It’s Raining Parking Tickets in New York’s Midtown as Police Enforce New Traffic Rules


Parking in Manhattan is difficult enough for limousine, truck and delivery drivers. But they faced an additional challenge this week when New York City rolled out new regulations in the heart of Midtown.

Parking and loading is now prohibited on both sides of most blocks between Sixth Avenue and Madison Avenue from 45th Street to 50th Street during morning and evening rush hours, according to a new regulation, which began April 16.

The six-month pilot program, called Clear Curbs, is one of several programs launched by the city to combat congestion.

In the first three days of the program, officers issued 3,000 tickets and towed 36 vehicles in the area, according to the New York Police Department.

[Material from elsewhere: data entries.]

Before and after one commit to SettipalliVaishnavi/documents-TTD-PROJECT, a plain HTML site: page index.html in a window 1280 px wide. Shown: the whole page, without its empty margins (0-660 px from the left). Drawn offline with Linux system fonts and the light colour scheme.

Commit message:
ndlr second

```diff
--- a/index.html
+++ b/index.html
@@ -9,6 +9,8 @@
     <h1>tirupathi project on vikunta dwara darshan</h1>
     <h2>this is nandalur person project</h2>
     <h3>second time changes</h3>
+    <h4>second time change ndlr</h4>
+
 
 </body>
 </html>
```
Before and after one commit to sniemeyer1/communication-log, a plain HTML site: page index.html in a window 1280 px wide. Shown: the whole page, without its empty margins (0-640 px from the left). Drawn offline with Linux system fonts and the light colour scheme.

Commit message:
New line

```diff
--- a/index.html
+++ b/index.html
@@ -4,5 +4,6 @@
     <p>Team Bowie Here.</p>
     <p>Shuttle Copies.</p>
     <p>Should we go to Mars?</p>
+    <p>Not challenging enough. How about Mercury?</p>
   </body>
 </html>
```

Among the biggest casualties of the blitz were companies whose drivers had to leave their vehicle to make deliveries. Parcel carriers reported calling in extra staff to stay with trucks or having to park outside the enforcement zone and haul packages for several blocks along crowded sidewalks.

In principle, the regulations were meant to keep lanes clear. In practice, when officers moved a line of cars, they were replaced minutes later by new vehicles or by the same vehicles that simply circled the block.

Last fall, Mr. de Blasio unveiled a raft of traffic-easing measures to be rolled out this year. They include beefing up enforcement of block-the-box rules at dozens of busy intersections and the creation of continuous empty curbside lanes across key Midtown cross streets.

The new rush-hour parking regulations initiative was introduced during the second half of March in heavily congested sections of Flatbush Avenue in Brooklyn and Roosevelt Avenue in Queens.

So far, the police department says it has issued more than 2,500 summonses and towed more than 230 vehicles in those boroughs as a result of the initiative. Merchants and their suppliers say it is hurting business.

The dollar amount of the summonses: $115.

Read more at The Wall Street Journal.




Please enter your comment!
Please enter your name here